START Data supplied

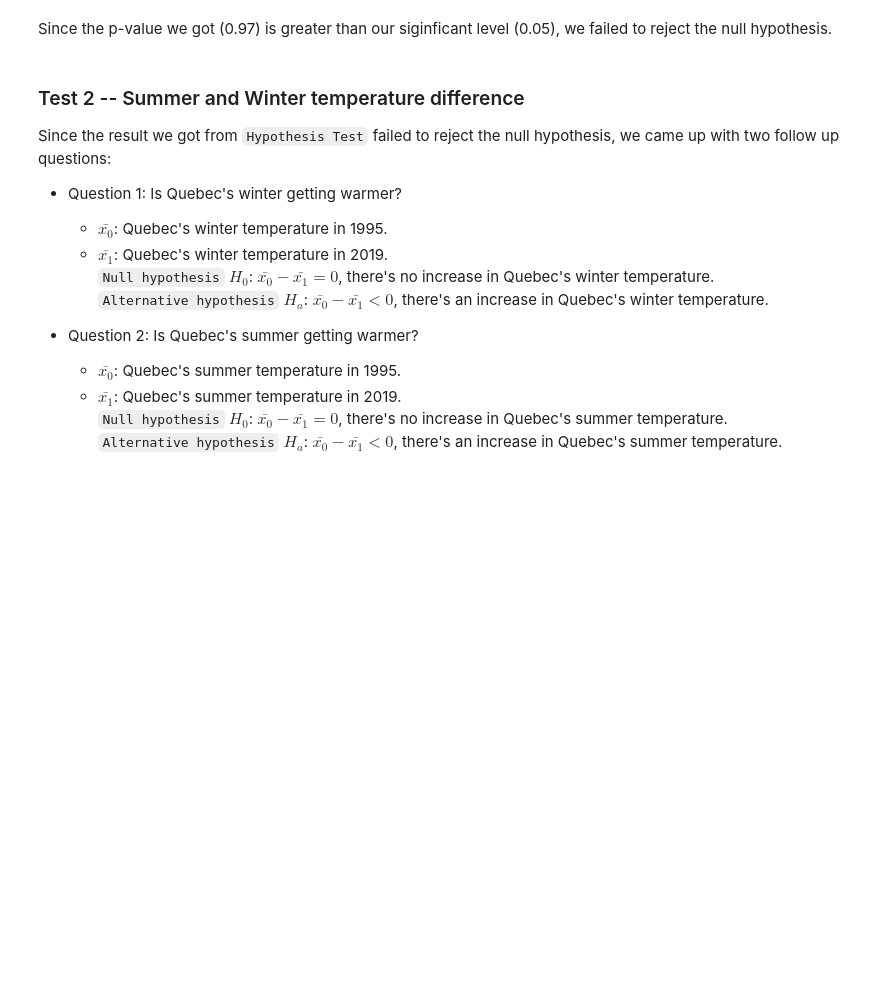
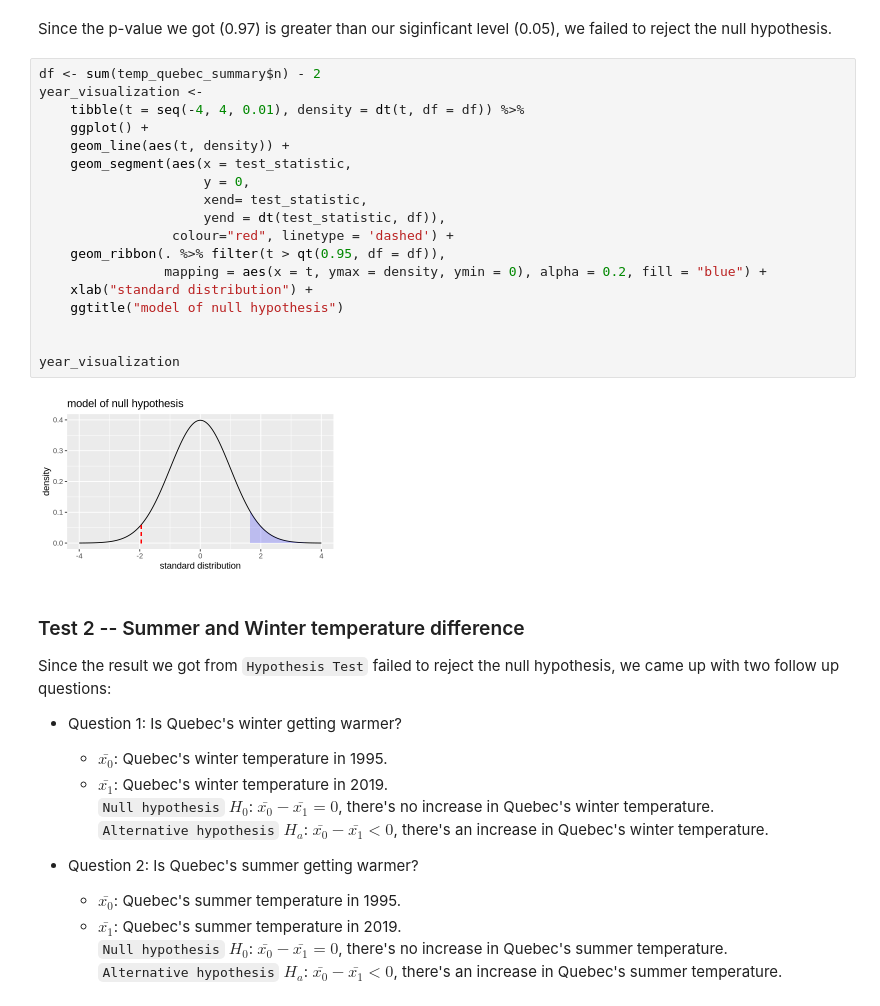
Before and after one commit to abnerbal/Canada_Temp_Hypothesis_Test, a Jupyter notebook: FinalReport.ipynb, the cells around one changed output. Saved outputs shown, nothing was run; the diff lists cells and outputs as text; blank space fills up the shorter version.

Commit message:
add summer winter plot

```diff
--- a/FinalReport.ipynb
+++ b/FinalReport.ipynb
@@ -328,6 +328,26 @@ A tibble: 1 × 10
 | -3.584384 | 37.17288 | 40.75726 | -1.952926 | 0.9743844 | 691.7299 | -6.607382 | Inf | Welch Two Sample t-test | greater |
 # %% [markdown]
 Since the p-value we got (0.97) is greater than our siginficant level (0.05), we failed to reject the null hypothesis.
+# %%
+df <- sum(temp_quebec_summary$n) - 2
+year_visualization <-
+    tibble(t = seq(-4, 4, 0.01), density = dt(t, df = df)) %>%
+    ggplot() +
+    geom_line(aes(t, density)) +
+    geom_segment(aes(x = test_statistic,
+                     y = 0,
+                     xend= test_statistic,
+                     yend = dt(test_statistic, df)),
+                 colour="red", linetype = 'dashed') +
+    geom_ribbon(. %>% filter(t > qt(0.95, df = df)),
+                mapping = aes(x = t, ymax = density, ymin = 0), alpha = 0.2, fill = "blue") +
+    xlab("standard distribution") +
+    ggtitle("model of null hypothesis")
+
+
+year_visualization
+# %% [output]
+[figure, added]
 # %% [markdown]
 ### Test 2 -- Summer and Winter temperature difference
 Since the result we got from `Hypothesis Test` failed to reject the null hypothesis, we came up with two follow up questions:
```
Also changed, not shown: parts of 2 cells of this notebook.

END Data supplied
START Data supplied

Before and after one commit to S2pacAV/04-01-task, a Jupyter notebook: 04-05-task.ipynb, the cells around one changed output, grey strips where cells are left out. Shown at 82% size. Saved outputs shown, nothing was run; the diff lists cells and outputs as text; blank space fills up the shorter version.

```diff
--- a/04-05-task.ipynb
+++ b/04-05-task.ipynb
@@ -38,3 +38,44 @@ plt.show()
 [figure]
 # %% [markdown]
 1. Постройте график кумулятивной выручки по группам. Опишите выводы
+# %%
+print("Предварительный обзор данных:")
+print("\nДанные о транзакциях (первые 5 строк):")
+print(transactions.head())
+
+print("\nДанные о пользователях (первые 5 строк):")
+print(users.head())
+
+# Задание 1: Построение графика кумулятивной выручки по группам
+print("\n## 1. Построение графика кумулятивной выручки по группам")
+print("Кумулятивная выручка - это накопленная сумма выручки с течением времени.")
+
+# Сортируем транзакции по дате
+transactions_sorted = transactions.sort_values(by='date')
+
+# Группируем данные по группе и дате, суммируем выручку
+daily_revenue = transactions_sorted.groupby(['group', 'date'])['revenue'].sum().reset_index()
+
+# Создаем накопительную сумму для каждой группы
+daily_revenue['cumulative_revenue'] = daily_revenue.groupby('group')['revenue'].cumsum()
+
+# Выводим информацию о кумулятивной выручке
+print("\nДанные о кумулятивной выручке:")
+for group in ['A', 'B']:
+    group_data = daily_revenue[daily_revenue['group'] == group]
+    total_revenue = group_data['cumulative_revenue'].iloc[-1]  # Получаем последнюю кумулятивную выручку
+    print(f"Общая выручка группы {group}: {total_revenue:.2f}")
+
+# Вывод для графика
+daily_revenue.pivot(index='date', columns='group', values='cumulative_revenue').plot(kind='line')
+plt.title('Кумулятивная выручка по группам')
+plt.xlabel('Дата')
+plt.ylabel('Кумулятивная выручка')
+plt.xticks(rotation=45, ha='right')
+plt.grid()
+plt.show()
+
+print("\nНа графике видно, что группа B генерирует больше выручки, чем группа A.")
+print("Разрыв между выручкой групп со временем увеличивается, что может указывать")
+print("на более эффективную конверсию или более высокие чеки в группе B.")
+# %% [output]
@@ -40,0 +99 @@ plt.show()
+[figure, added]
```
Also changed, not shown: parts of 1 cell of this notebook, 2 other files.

END Data supplied
START Data supplied

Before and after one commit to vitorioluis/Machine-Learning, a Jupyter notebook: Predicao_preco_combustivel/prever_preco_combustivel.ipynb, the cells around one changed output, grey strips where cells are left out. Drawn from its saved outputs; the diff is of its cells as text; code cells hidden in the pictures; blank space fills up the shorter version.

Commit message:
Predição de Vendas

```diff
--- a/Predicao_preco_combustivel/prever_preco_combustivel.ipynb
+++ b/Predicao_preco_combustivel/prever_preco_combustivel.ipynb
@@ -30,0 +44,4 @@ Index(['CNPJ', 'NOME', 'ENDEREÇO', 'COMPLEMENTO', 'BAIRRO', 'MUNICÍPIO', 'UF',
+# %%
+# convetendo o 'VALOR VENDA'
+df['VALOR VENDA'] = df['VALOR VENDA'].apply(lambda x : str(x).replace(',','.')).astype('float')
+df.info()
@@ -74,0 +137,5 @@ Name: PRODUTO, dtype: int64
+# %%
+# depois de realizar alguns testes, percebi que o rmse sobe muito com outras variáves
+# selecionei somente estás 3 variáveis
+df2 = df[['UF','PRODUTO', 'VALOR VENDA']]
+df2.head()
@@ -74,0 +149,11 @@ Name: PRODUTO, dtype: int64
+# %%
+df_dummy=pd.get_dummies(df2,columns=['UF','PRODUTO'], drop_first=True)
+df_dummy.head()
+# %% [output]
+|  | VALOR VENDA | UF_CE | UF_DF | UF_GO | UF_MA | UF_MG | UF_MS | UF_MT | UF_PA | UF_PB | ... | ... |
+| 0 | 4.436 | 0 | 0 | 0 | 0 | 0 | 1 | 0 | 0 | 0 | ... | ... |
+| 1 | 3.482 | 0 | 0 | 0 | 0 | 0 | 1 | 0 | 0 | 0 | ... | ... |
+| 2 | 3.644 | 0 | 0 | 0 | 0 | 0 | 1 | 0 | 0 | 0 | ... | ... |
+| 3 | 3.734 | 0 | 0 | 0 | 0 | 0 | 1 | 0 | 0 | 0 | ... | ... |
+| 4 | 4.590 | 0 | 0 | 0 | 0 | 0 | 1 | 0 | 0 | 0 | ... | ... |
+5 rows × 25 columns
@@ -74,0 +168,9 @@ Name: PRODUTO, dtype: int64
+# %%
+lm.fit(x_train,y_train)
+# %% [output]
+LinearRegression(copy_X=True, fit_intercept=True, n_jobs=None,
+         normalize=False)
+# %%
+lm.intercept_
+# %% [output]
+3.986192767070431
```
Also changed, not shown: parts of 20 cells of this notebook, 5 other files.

END Data supplied

- Task:
Please copy every line of the material that contains the word "around".

- Result:
Before and after one commit to abnerbal/Canada_Temp_Hypothesis_Test, a Jupyter notebook: FinalReport.ipynb, the cells around one changed output. Saved outputs shown, nothing was run; the diff lists cells and outputs as text; blank space fills up the shorter version.
Before and after one commit to S2pacAV/04-01-task, a Jupyter notebook: 04-05-task.ipynb, the cells around one changed output, grey strips where cells are left out. Shown at 82% size. Saved outputs shown, nothing was run; the diff lists cells and outputs as text; blank space fills up the shorter version.
Before and after one commit to vitorioluis/Machine-Learning, a Jupyter notebook: Predicao_preco_combustivel/prever_preco_combustivel.ipynb, the cells around one changed output, grey strips where cells are left out. Drawn from its saved outputs; the diff is of its cells as text; code cells hidden in the pictures; blank space fills up the shorter version.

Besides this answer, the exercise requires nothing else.